EXERCISE DESCRIPTION: Set down each entry exactly as given; pictures should not appear in the copy.

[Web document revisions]
━━━━━━━━

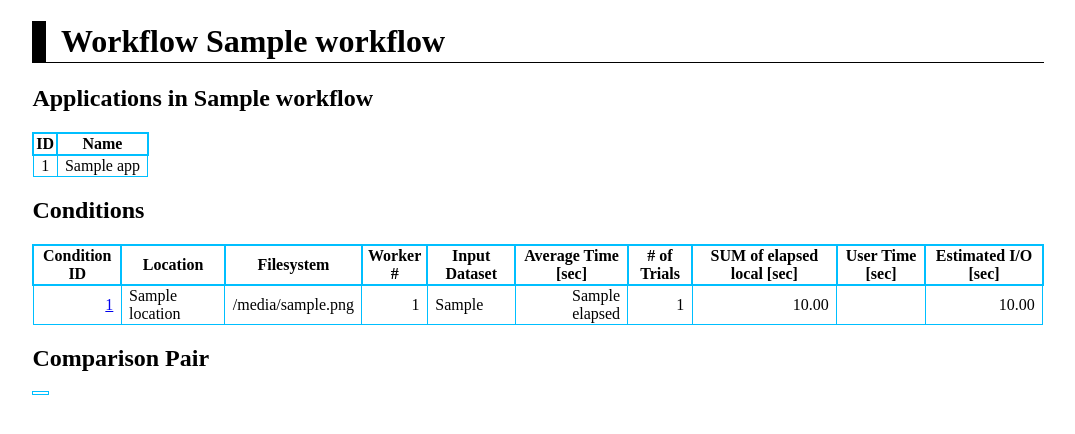
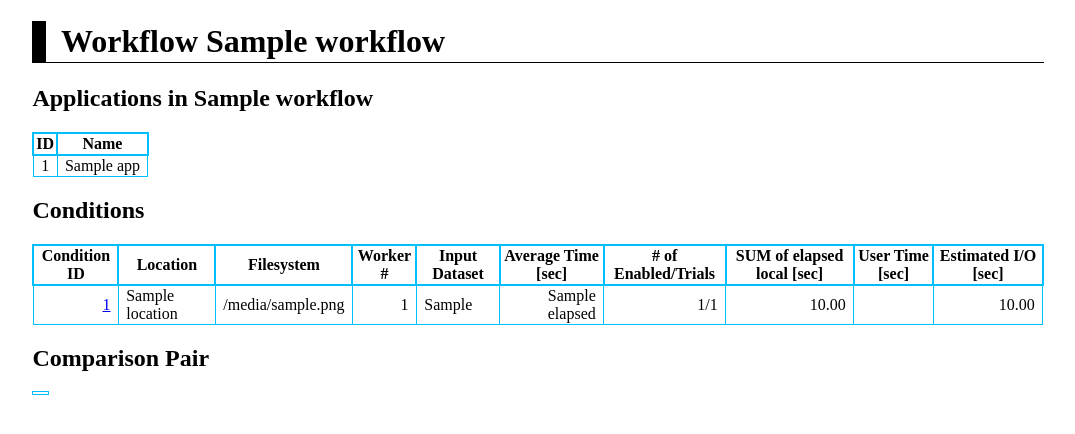
Before and after one commit to kabe/parp, a Django app: template parpview/viewer/templates/workflowinfo.html in a window 1280 px wide. Shown: the top 434 px of the page, without its empty margins (102-1177 px from the left). Run offline with Django 3.2, Linux system fonts and the light colour scheme; the template is opened without the code that fills it: most values are stand-ins (such as "Sample title", 1, 10 or a date in 2020); parts of the project's set-up code (start-up, migrations or seed data) failed here and were passed over.

Commit message:
show nr of enabled / nr of trials

```diff
--- a/parpview/viewer/templates/workflowinfo.html
+++ b/parpview/viewer/templates/workflowinfo.html
@@ -32,7 +32,7 @@
             <th>Worker #</th>
             <th>Input Dataset</th>
             <th>Average Time [sec]</th>
-            <th># of Trials</th>
+            <th># of Enabled/Trials</th>
             <th>SUM of elapsed local [sec]</th>
             <th>User Time [sec]</th>
             <th>Estimated I/O [sec]</th>
@@ -49,7 +49,7 @@
             <td class="numeric">{{ cond.worker_num }}</td>
             <td>{{ cond.input_dataset }}</td>
             <td class="numeric">{{ cond.elapsed }}</td>
-            <td class="numeric">{{ cond.num_trials }}</td>
+            <td class="numeric">{{ cond.num_enabled }}/{{ cond.num_trials }}</td>
             <td class="numeric">{{ cond.elapsed_local|floatformat:2 }}</td>
             <td class="numeric">{{ cond.time_user|floatformat:2 }}</td>
             <td class="numeric">{{ cond.est_io|floatformat:2 }}</td>
--- a/parpview/viewer/views.py
+++ b/parpview/viewer/views.py
@@ -907,6 +907,7 @@ SELECT
   wfc.filesystem filesystem,
   wfc.worker_num worker_num,
   wfc.input_dataset input_dataset,
+  SUM(wft.enabled) num_enabled,
   COUNT(*) num_trials,
   AVG(TIME_TO_SEC(wft.elapsed_time)) elapsed
 FROM
@@ -944,7 +945,8 @@ GROUP BY
                 d = {}
                 for attr in ("id", "name", "wf_condition", "wfc_id",
                              "location", "filesystem", "worker_num",
-                             "input_dataset", "num_trials", "elapsed"):
+                             "input_dataset", "num_enabled","num_trials",
+                             "elapsed"):
                     d[attr] = getattr(cond, attr)
                 for attr in ("workflow", "wf_condition", "elapsed_local",
                              "time_user", "est_io"):
```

━━━━━━━━

TASK ANSWER:
Before and after one commit to kabe/parp, a Django app: template parpview/viewer/templates/workflowinfo.html in a window 1280 px wide. Shown: the top 434 px of the page, without its empty margins (102-1177 px from the left). Run offline with Django 3.2, Linux system fonts and the light colour scheme; the template is opened without the code that fills it: most values are stand-ins (such as "Sample title", 1, 10 or a date in 2020); parts of the project's set-up code (start-up, migrations or seed data) failed here and were passed over.

Commit message:
show nr of enabled / nr of trials

```diff
--- a/parpview/viewer/templates/workflowinfo.html
+++ b/parpview/viewer/templates/workflowinfo.html
@@ -32,7 +32,7 @@
             <th>Worker #</th>
             <th>Input Dataset</th>
             <th>Average Time [sec]</th>
-            <th># of Trials</th>
+            <th># of Enabled/Trials</th>
             <th>SUM of elapsed local [sec]</th>
             <th>User Time [sec]</th>
             <th>Estimated I/O [sec]</th>
@@ -49,7 +49,7 @@
             <td class="numeric">{{ cond.worker_num }}</td>
             <td>{{ cond.input_dataset }}</td>
             <td class="numeric">{{ cond.elapsed }}</td>
-            <td class="numeric">{{ cond.num_trials }}</td>
+            <td class="numeric">{{ cond.num_enabled }}/{{ cond.num_trials }}</td>
             <td class="numeric">{{ cond.elapsed_local|floatformat:2 }}</td>
             <td class="numeric">{{ cond.time_user|floatformat:2 }}</td>
             <td class="numeric">{{ cond.est_io|floatformat:2 }}</td>
--- a/parpview/viewer/views.py
+++ b/parpview/viewer/views.py
@@ -907,6 +907,7 @@ SELECT
   wfc.filesystem filesystem,
   wfc.worker_num worker_num,
   wfc.input_dataset input_dataset,
+  SUM(wft.enabled) num_enabled,
   COUNT(*) num_trials,
   AVG(TIME_TO_SEC(wft.elapsed_time)) elapsed
 FROM
@@ -944,7 +945,8 @@ GROUP BY
                 d = {}
                 for attr in ("id", "name", "wf_condition", "wfc_id",
                              "location", "filesystem", "worker_num",
-                             "input_dataset", "num_trials", "elapsed"):
+                             "input_dataset", "num_enabled","num_trials",
+                             "elapsed"):
                     d[attr] = getattr(cond, attr)
                 for attr in ("workflow", "wf_condition", "elapsed_local",
                              "time_user", "est_io"):
```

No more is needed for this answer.